◆ Directions: Output all entries below exactly as they are given.

◆ Data supplied:
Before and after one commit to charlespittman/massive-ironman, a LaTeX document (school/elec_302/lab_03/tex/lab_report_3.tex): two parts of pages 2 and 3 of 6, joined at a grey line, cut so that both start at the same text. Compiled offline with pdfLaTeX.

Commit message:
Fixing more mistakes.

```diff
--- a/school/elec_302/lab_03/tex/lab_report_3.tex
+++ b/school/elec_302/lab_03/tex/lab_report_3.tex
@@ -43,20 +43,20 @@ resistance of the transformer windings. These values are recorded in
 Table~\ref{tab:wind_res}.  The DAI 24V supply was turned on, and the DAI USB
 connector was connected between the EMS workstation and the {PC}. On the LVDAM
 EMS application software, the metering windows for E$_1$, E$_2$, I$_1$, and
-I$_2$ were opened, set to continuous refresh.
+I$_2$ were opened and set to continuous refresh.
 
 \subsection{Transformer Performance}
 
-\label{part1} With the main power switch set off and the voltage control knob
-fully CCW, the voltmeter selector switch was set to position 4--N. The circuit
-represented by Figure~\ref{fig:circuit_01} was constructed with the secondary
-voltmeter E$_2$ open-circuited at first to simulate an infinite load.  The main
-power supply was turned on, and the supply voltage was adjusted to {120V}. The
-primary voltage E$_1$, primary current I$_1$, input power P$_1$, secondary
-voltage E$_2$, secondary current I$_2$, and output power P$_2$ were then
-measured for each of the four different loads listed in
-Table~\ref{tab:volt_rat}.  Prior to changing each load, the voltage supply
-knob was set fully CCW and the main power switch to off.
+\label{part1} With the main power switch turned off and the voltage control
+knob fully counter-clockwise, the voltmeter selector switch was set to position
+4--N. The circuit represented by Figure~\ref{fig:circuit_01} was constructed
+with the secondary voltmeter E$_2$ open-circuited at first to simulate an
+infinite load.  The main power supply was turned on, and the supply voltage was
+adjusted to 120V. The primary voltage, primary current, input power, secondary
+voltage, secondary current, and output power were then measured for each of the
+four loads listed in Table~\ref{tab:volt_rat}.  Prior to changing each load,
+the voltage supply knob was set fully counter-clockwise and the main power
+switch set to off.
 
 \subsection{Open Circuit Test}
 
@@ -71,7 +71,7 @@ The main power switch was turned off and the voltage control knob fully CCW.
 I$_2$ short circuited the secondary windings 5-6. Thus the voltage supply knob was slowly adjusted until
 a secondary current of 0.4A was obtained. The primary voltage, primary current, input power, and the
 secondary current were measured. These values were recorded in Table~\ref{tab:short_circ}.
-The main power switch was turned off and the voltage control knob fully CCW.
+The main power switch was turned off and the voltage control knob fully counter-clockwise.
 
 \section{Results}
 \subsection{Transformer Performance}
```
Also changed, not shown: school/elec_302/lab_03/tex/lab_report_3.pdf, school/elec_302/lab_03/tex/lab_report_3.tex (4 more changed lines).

◆ Solution to this problem:
Before and after one commit to charlespittman/massive-ironman, a LaTeX document (school/elec_302/lab_03/tex/lab_report_3.tex): two parts of pages 2 and 3 of 6, joined at a grey line, cut so that both start at the same text. Compiled offline with pdfLaTeX.

Commit message:
Fixing more mistakes.

```diff
--- a/school/elec_302/lab_03/tex/lab_report_3.tex
+++ b/school/elec_302/lab_03/tex/lab_report_3.tex
@@ -43,20 +43,20 @@ resistance of the transformer windings. These values are recorded in
 Table~\ref{tab:wind_res}.  The DAI 24V supply was turned on, and the DAI USB
 connector was connected between the EMS workstation and the {PC}. On the LVDAM
 EMS application software, the metering windows for E$_1$, E$_2$, I$_1$, and
-I$_2$ were opened, set to continuous refresh.
+I$_2$ were opened and set to continuous refresh.
 
 \subsection{Transformer Performance}
 
-\label{part1} With the main power switch set off and the voltage control knob
-fully CCW, the voltmeter selector switch was set to position 4--N. The circuit
-represented by Figure~\ref{fig:circuit_01} was constructed with the secondary
-voltmeter E$_2$ open-circuited at first to simulate an infinite load.  The main
-power supply was turned on, and the supply voltage was adjusted to {120V}. The
-primary voltage E$_1$, primary current I$_1$, input power P$_1$, secondary
-voltage E$_2$, secondary current I$_2$, and output power P$_2$ were then
-measured for each of the four different loads listed in
-Table~\ref{tab:volt_rat}.  Prior to changing each load, the voltage supply
-knob was set fully CCW and the main power switch to off.
+\label{part1} With the main power switch turned off and the voltage control
+knob fully counter-clockwise, the voltmeter selector switch was set to position
+4--N. The circuit represented by Figure~\ref{fig:circuit_01} was constructed
+with the secondary voltmeter E$_2$ open-circuited at first to simulate an
+infinite load.  The main power supply was turned on, and the supply voltage was
+adjusted to 120V. The primary voltage, primary current, input power, secondary
+voltage, secondary current, and output power were then measured for each of the
+four loads listed in Table~\ref{tab:volt_rat}.  Prior to changing each load,
+the voltage supply knob was set fully counter-clockwise and the main power
+switch set to off.
 
 \subsection{Open Circuit Test}
 
@@ -71,7 +71,7 @@ The main power switch was turned off and the voltage control knob fully CCW.
 I$_2$ short circuited the secondary windings 5-6. Thus the voltage supply knob was slowly adjusted until
 a secondary current of 0.4A was obtained. The primary voltage, primary current, input power, and the
 secondary current were measured. These values were recorded in Table~\ref{tab:short_circ}.
-The main power switch was turned off and the voltage control knob fully CCW.
+The main power switch was turned off and the voltage control knob fully counter-clockwise.
 
 \section{Results}
 \subsection{Transformer Performance}
```
Also changed, not shown: school/elec_302/lab_03/tex/lab_report_3.pdf, school/elec_302/lab_03/tex/lab_report_3.tex (4 more changed lines).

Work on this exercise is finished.